PROBLEM DETAILS:
Reproduce each line from the records that holds "GENCORD".

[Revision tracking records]

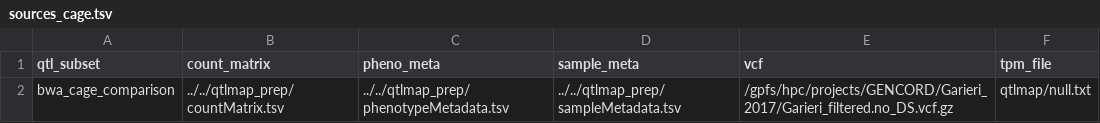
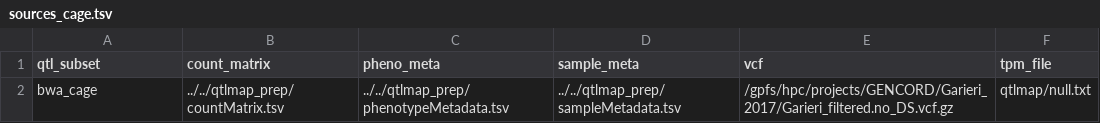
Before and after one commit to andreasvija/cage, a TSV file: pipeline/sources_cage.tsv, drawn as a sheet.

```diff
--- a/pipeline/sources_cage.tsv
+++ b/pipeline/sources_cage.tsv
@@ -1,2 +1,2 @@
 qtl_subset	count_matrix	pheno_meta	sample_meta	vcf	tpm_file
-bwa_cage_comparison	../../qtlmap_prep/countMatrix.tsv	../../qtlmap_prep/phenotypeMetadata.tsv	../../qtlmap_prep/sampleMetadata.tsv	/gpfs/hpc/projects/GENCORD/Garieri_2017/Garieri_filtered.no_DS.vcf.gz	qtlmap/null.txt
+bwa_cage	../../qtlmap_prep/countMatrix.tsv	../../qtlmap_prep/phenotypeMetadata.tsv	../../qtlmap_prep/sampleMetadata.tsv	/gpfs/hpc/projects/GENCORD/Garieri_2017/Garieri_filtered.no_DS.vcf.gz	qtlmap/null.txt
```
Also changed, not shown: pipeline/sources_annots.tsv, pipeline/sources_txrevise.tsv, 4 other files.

==

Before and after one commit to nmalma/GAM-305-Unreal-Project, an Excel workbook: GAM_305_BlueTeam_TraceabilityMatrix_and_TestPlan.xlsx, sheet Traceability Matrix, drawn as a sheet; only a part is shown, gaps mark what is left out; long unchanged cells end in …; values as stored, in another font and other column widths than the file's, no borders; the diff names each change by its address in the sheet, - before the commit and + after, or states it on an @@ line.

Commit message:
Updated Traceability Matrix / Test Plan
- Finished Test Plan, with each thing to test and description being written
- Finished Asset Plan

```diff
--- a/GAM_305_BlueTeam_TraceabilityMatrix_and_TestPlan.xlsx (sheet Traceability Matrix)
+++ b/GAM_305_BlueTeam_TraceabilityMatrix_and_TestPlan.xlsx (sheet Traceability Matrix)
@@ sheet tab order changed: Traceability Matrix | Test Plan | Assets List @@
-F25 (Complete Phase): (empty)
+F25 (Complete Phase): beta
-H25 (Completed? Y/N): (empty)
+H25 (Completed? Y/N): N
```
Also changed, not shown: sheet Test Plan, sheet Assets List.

FINISHED TASK:
-bwa_cage_comparison	../../qtlmap_prep/countMatrix.tsv	../../qtlmap_prep/phenotypeMetadata.tsv	../../qtlmap_prep/sampleMetadata.tsv	/gpfs/hpc/projects/GENCORD/Garieri_2017/Garieri_filtered.no_DS.vcf.gz	qtlmap/null.txt
+bwa_cage	../../qtlmap_prep/countMatrix.tsv	../../qtlmap_prep/phenotypeMetadata.tsv	../../qtlmap_prep/sampleMetadata.tsv	/gpfs/hpc/projects/GENCORD/Garieri_2017/Garieri_filtered.no_DS.vcf.gz	qtlmap/null.txt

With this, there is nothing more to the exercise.